If you’re trying to decide whether you can afford a Rottweiler, you need to know how much it costs to keep one.
The purchase price from a breeder, or adoption fee if you obtain one from a shelter, is just the beginning because a dog is for life.
That adorable little puppy will grow into a large, powerful dog that you will have to factor into your monthly budget, so what kind of costs are you looking at?
The monthly cost of owning a rottweiler depends on the dog’s age, breeding, activity levels, state of health, and size. If the dog is healthy and fed high-quality food, you will probably spend around $150 a month. If the dog is poorly bred or has a chronic health condition, it can cost much more.

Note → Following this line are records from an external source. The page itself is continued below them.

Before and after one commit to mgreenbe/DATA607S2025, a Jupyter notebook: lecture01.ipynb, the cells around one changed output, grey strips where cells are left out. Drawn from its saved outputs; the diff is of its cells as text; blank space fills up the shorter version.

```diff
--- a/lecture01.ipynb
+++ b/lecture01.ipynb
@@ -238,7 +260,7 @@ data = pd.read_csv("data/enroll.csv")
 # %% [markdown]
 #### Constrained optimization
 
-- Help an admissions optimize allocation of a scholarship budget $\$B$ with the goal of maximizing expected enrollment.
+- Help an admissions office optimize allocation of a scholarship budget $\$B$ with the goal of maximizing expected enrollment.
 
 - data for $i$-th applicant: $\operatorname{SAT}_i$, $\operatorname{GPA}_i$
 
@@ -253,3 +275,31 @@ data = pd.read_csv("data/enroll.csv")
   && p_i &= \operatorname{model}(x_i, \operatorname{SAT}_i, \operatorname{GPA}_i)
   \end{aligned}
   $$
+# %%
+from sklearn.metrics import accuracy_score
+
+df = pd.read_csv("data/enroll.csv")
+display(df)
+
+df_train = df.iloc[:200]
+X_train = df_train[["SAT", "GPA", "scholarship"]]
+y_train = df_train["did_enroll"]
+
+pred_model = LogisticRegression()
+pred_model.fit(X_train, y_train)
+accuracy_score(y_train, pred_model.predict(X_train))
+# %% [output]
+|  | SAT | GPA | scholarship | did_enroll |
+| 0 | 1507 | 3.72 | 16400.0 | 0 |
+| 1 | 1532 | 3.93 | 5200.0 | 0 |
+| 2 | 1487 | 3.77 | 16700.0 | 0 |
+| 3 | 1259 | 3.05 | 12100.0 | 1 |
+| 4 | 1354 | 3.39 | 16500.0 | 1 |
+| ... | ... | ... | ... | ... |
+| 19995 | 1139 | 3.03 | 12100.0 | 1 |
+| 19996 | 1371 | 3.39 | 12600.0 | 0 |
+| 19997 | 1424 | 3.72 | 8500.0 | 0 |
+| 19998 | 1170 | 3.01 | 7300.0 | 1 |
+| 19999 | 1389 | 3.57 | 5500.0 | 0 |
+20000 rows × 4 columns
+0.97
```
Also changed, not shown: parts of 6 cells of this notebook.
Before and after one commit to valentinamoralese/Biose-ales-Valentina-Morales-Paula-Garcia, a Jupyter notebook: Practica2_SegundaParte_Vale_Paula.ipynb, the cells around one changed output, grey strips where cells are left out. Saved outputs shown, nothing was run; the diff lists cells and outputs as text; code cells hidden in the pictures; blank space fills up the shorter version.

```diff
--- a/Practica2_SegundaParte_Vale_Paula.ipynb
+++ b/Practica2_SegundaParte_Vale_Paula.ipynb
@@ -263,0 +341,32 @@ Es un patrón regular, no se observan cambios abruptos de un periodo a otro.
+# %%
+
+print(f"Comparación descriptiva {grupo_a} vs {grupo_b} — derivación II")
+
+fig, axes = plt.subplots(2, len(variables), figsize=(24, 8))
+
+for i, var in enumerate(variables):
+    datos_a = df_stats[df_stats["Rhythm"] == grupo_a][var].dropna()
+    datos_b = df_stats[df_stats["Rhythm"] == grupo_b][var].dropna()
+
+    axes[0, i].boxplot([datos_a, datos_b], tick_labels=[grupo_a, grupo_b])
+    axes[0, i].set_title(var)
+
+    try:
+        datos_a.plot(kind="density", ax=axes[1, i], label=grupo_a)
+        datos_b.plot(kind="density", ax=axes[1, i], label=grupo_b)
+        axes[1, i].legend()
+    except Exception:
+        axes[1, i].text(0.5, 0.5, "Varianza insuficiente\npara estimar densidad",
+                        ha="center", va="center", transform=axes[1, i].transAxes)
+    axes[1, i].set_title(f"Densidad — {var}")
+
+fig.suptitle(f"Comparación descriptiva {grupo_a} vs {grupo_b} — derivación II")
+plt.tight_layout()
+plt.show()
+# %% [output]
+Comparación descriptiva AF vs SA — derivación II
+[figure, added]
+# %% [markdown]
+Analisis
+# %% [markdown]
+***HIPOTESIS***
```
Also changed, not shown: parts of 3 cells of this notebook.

The monthly cost of owning a Rottweiler varies as the puppy grows into an adult and then becomes a senior.
The average Rottweiler lifespan is between nine and ten years, but they often exceed this by a couple of years..
During their lifetime, you will incur a range of costs relating to veterinary care, food, toys, treats, and feeding and water bowls which we explore in more detail below.
Click Here to Jump to a Section
Costs Associated With Owning A Rottweiler Puppy
Initially, you will have to purchase some supplies for your pup. Some of these items, like a microchip, dog crate, grooming brush, water bowl, and food bowl, are non-recurring costs as long as you buy quality items suitable for an adult dog.
Other costs, such as toys, treats, and food will be a lifelong monthly recurring cost that will vary as your Rottweiler ages.
Some items, such as a collar and dog bed, will be periodic costs as your puppy outgrows them.
The following is a guide to what you can expect to pay for these items, but you should always try to buy the best quality you can afford.
|Water and food bowls||$20 to $60|
|Crate with divider||$80 to $250|
|Food – wet and dry (per month)||$60|
|Microchip||$40 to $80|
|Grooming brush||$5 to $10|
|Collar||$10 to $50|
|Leash||$10 to $50|
|Toys, teething rings, treats (per month)||$50|
|Routine veterinary examinations and vaccinations||$150 to $250 each|
|Vaccines and routine vet care||$100 to $350|
|Poop scoop and poop bags||$20 (scoop) and $15 (500 bags)|
|Tick and flea prevention (monthly)||$45|
|Puppy training (per year)||Around $250|
|Dog bed||$60 to $200|
For the first year, preventive medical care for a Rottweiler puppy works out to around one thousand two hundred dollars for the bare necessities.
This averages out to one hundred dollars a month, but you will not incur these costs every month.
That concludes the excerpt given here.